When I sit down, I journal. Then I find something that strikes me on my Pinterest board. I don’t spend a lot of time doing this, knowing how Pinterest can suck me in.

But once I do, I fill out a blank 3×5 index card–front and back.

part ii

What this process has allowed me to do is dip my toes in the creative well every morning before the craziness of my day starts.

It’s a bit like what US Navy Admiral William McRaven talks about when he says to make your bed every morning:

“If you make your bed every morning, you will have accomplished the first task of the day. It will give you a small sense of pride and it will encourage you to do another task.”

Admiral William McRaven, US Navy

When I fill out that 3×5 card, I’ve accomplished an important part of my day. Even if the writing was “bad,” it was done. That card was blank and now, because of my discipline and determination, it isn’t.

In this particular case, the goal is not quality. It’s quantity.

So by merely filling out the card–regardless of the nature of the content–I get to claim credit for completing that task.

It’s an extremely heady feeling that often puts my day on the right track. (The write track? Groan if you must, I enjoy a good pun lol)

And doing this also coincides with another thing Admiral McRaven said:

“If you can’t do the little things right, you’ll never be able to do the big things right.”

Admiral William McRaven, US Navy

As part of my MFA program, I have to write an entire novel. My novel right now is projected to top out at 100,000 words.

That’s a lot of words.

But if I want to be a professional author, I’m not going to write just 100,000 words for this thesis novel. I’m going to write those and then write them all over again because my thesis novel has to undergo two semesters of revisions before final submission.

And then I’m going to write another book after that. And another one after that.

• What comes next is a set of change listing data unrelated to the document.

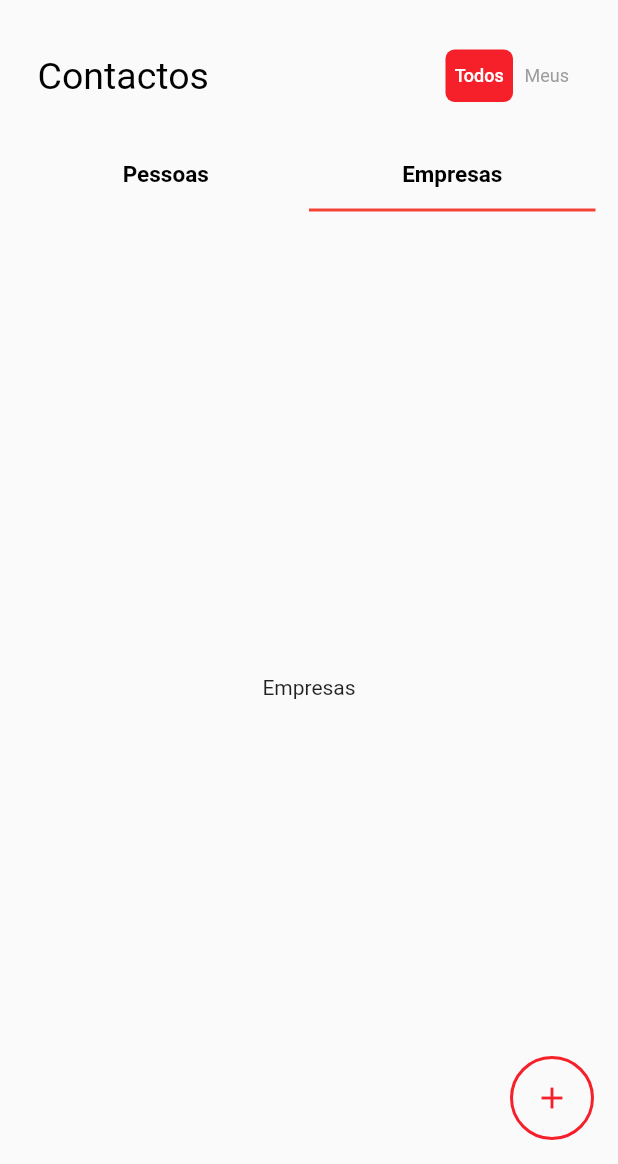
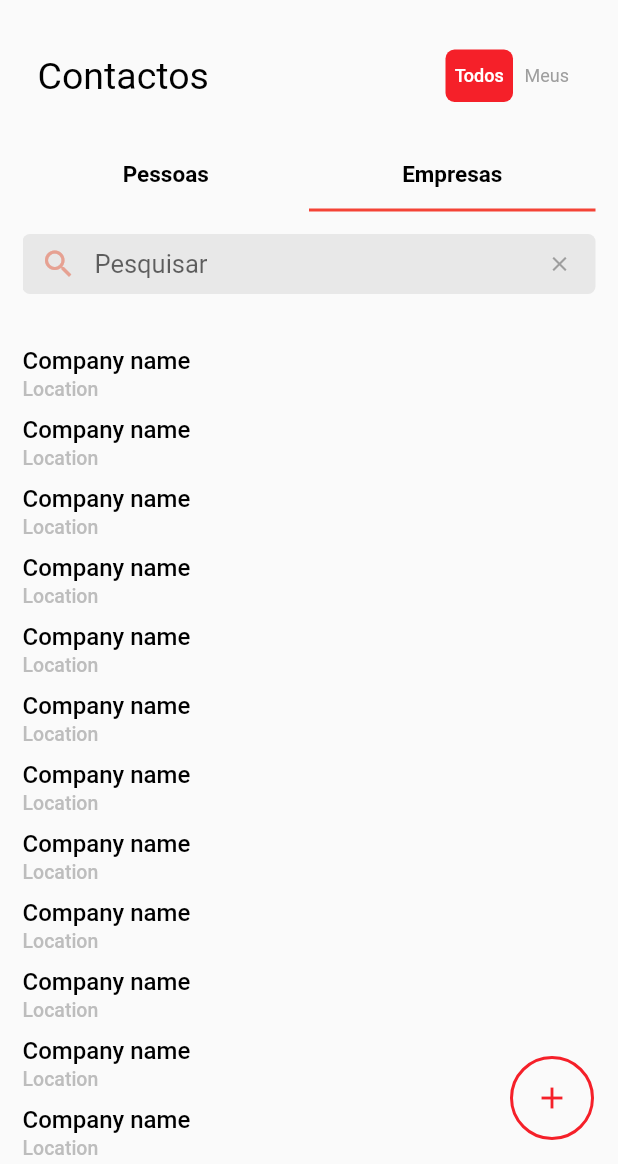
Before and after one commit to G-Luz/design_poc_app, a Flutter app: the ContactsPage screen opened by its route, tab 2 chosen, on a phone screen of 412 x 824 dp, the part 72-1236 px from its top. Run offline on Flutter 3.47's test engine with Material 2 defaults, Android fonts, the phone set to English and light mode, and no system bars; our stand-ins replace timelines.

Commit message:
comapny dev

```diff
--- a/lib/app/pages/contacts/contacts_page.dart
+++ b/lib/app/pages/contacts/contacts_page.dart
@@ -122,8 +122,52 @@ class _ContactsPageState extends State<ContactsPage> {
                         ),
                       ],
                     ),
-                    Container(
-                      child: const Center(child: Text("Empresas")),
+                    //EMPRESAS
+                    Column(
+                      children: [
+                        Container(
+                          height: 40,
+                          margin: EdgeInsets.only(top: 15, bottom: 30),
+                          decoration: BoxDecoration(
+                              color: Colors.grey.withOpacity(0.2),
+                              borderRadius: BorderRadius.circular(5)),
+                          child: const AppSearchTextField(),
+                        ),
+                        Expanded(
+                          child: ListView.builder(
+                              physics: const BouncingScrollPhysics(),
+                              shrinkWrap: true,
+                              itemCount: 20,
+                              itemBuilder: (context, index) {
+                                return GestureDetector(
+                                  onTap: () {
+                                    Navigator.pushNamed(
+                                        context, Routes.companyDetails);
+                                  },
+                                  child: Container(
+                                    margin: EdgeInsets.symmetric(vertical: 5),
+                                    child: Column(
+                                        crossAxisAlignment:
+                                        CrossAxisAlignment.start,
+                                        children: [
+                                          AppText(
+                                            text: "Company name",
+                                            fontWeight: FontWeight.w500,
+                                            fontSize: 16,
+                                          ),
+                                          const SizedBox(height: 2),
+                                          AppText(
+                                            text: "Location",
+                                            fontSize: 13,
+                                            fontWeight: FontWeight.w500,
+                                            fontColor: Colors.grey.shade400,
+                                          )
+                                        ]),
+                                  ),
+                                );
+                              }),
+                        ),
+                      ],
                     ),
                   ],
                 ),
--- a/lib/app/routes.dart
+++ b/lib/app/routes.dart
@@ -1,4 +1,5 @@
 import 'package:design_poc/app/pages/contact_details/contact_details_page.dart';
+import 'package:design_poc/app/pages/company_details/company_details_page.dart';
 import 'package:design_poc/app/pages/contacts/contacts_page.dart';
 import 'package:design_poc/app/pages/home/home_page.dart';
 import 'package:design_poc/app/pages/login/login_page.dart';
@@ -13,6 +14,7 @@ class Routes {
   static const String contacts = "/contacts";
   static const String newContact = "/newContact";
   static const String contactDetails = "/contactDetails";
+  static const String companyDetails = "/companyDetails";
 
   static final routes = <String, WidgetBuilder>{
     initialRoute: (BuildContext context) => const LoginPage(),
@@ -20,5 +22,6 @@ class Routes {
     contacts: (BuildContext context) => const ContactsPage(),
     newContact: (BuildContext context) => const NewContactPage(),
     contactDetails: (BuildContext context) => const ContactDetailsPage(),
+    companyDetails: (BuildContext context) => const CompanyDetailsPage(),
   };
 }
```
Also changed, not shown: lib/app/pages/company_details/company_details_page.dart (added, +357 -0 lines).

It’s a scary number, but it’s a little less scary when you consider that I can stuff about a page’s worth of words on those 3×5 cards. That’s about 250 words. Let’s be generous and say 300 because I write small.

300 words x 365 days = 109,500 words a year

Basically, regardless of what’s going on with my big novel projects, if I keep with my daily writing, I’ll write a hefty-sized book a year.

Aside from that, doing a daily snippet gives you the chance to explore a new creative space every day. It isn’t a commitment. The only thing you’re committing is time and swinging the door open to inspiration. Show up, but don’t wait for inspiration and creativity. Start without them. Explore. Imagine.

With that thought in mind, I encourage you to explore the idea of writing a little something every morning. If for no other reason than a small boost of dopamine to get your day off right.

part iii

I’m going to start posting my daily writings. I’ve been holding onto them for a while (and also got out of the habit *eek*) and it’s time to put them out there.

They probably won’t do more than just exist for a while, and I’m okay with that. Part of writing is letting it go.